By Ruzanna Khachatrian
Edgar Arakelian, an Armenian opposition activist jailed for 1 ½ years for hurling a plastic bottle at a policeman, was set free on Monday after serving only one third of his prison sentence condemned by human rights groups. It also emerged that another oppositionist who got the same jail term after actively participating in last spring’s anti-government protests was likewise freed last week.
The early releases sanctioned by courts were recommended by prison authorities that cited their “good behavior” during the almost five-month imprisonment. Armenian law provides for such individual amnesties.
Arakelian, 24, was taken to a district court in central Yerevan and grinned as he heard news of his release announced by a judge. The latter argued that he “diligently” complied with the prison order, is “positively characterized” by prison guards and now “stands on the path of correction.”
“I didn’t expect this, but am grateful,” Arakelian told reporters in the courtroom. He also reiterated his belief that his draconian imprisonment was unjust. “In my view, all Armenia knows well whether or not I am guilty,” he said.
The claims of innocence were echoed by his mother, Adelina Aleksanian, later in the day. “I had completely lost hope to see my boy back soon,” she told RFE/RL, sobbing. “He is not a criminal, and he did not deserve to suffer so much.”
A resident of a small town north of Yerevan, Arakelian is affiliated with the opposition People’s Party of Armenia (HZhK). He was videotaped hitting a senior police officer with an empty bottle of mineral water during the violent break-up of an opposition demonstration in Yerevan early on April 13. He says he did so after being hit hard by another policeman.
Arakelian was convicted of assaulting “a state official performing their duties” by the court of first instance in Yerevan’s central Kentron district. His appeals were twice rejected by two higher-level courts, most recently on August 13.
A similar fate awaited Lavrenti Kirakosian, an opposition activist from a village in the southern Armavir region. He was initially arrested and sentenced to 10 days in prison for attending opposition rallies in Yerevan last April.
On April 21, just hours before he was due to be released, police searched Kirakosian’s house in the village of Karakert and claimed to have found 59 grams of marijuana there. His pregnant wife had a miscarriage shortly afterward.
The oppositionist and his family insist that the light drug, illegal in Armenia, was planted by the police. But a local court dismissed the protests, sentencing him to 18 months’ imprisonment.
Kirakosian struck an uncompromising note on Monday, saying that he will press his case at the European Court of Human Rights in Strasbourg. “Why should I be happy? My arrest was groundless and I spent four months and 22 days in prison for nothing,” he told RFE/RL from Karakert.

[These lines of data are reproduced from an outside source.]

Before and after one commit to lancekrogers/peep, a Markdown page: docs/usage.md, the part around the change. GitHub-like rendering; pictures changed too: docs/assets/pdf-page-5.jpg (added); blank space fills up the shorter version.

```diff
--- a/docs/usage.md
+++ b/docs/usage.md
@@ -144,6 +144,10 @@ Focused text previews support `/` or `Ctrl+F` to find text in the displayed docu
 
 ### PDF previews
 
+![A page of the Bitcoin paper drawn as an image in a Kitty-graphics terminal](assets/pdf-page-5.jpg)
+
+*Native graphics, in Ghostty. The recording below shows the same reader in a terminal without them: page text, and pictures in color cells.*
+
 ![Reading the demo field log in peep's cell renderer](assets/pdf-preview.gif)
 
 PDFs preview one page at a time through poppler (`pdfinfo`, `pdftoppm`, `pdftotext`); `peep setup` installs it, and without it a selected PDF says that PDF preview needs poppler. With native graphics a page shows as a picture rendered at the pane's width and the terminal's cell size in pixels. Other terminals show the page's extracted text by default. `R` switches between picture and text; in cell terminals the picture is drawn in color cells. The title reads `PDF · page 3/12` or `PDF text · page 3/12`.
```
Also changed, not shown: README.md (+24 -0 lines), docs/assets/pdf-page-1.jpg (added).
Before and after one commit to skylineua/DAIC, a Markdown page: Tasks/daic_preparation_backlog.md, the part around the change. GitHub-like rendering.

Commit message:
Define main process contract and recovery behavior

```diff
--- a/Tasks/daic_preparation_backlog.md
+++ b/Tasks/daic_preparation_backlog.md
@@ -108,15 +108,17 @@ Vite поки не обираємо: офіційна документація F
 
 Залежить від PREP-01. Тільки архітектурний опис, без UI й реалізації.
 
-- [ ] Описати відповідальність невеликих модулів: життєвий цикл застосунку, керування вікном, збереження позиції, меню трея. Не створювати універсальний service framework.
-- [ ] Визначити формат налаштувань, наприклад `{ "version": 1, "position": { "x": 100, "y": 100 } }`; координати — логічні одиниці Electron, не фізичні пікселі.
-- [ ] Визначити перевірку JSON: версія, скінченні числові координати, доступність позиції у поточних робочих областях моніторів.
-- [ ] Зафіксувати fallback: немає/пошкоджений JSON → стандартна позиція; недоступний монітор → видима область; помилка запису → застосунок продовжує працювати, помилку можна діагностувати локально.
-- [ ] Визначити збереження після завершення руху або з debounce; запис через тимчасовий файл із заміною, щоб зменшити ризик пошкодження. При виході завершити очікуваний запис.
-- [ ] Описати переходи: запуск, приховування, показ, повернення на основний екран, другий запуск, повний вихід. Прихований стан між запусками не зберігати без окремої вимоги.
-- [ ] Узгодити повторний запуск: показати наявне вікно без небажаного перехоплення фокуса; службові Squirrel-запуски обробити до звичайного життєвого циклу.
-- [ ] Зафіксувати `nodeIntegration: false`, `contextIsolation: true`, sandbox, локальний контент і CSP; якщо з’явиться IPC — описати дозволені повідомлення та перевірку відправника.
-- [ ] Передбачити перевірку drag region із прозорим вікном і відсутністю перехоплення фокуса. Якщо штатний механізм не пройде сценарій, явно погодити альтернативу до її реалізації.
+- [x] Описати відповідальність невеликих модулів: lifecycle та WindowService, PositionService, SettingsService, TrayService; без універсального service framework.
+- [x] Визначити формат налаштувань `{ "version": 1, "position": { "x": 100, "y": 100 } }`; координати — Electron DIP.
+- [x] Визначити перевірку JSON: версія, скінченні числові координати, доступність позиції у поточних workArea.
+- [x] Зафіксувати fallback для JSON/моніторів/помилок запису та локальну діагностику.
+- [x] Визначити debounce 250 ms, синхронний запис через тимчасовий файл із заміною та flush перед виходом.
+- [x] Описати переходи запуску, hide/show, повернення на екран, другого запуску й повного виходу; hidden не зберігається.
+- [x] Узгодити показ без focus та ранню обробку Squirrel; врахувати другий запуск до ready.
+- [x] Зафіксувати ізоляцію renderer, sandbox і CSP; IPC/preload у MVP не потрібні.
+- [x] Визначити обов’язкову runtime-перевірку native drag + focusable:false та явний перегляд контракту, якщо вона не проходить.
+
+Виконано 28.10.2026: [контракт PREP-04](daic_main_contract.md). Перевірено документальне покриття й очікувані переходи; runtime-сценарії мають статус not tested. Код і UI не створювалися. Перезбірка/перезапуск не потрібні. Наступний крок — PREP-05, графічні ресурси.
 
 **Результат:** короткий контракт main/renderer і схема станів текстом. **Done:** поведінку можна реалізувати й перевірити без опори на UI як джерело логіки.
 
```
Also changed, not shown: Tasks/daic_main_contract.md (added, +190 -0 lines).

“My two cows, two calves have and more than two dozen pigs have died,” the 44-year-old farmer added. “There was no one to look after them. My wife was busy fighting for my release in Yerevan.”
A total of six oppositionists that have faced criminal prosecution for their involvement in the opposition bid to oust President Robert Kocharian. The prison sentences handed down to the four others ranged from 9 to 15 months. They have all been declared political prisoners by the Armenian opposition and local human rights groups.
In a related development, state prosecutors last week dropped similar criminal charges against another opposition activist who underwent urgent surgery in April after an apparently brutal interrogation at a police station in the southern town of Artashat.
This decision as well as the earlier-than-expected releases of Arakelian and Kirakosian comes ahead of the autumn session of the Parliamentary Assembly of the Council of Europe (PACE). The PACE strongly criticized the Armenian authorities’ crackdown on the opposition last spring, threatening to impose political sanctions on Yerevan. The issue could be included on the agenda of its upcoming session which begins on October 4.
(Photolur photo: Edgar Arakelian pictured in the court on Monday.)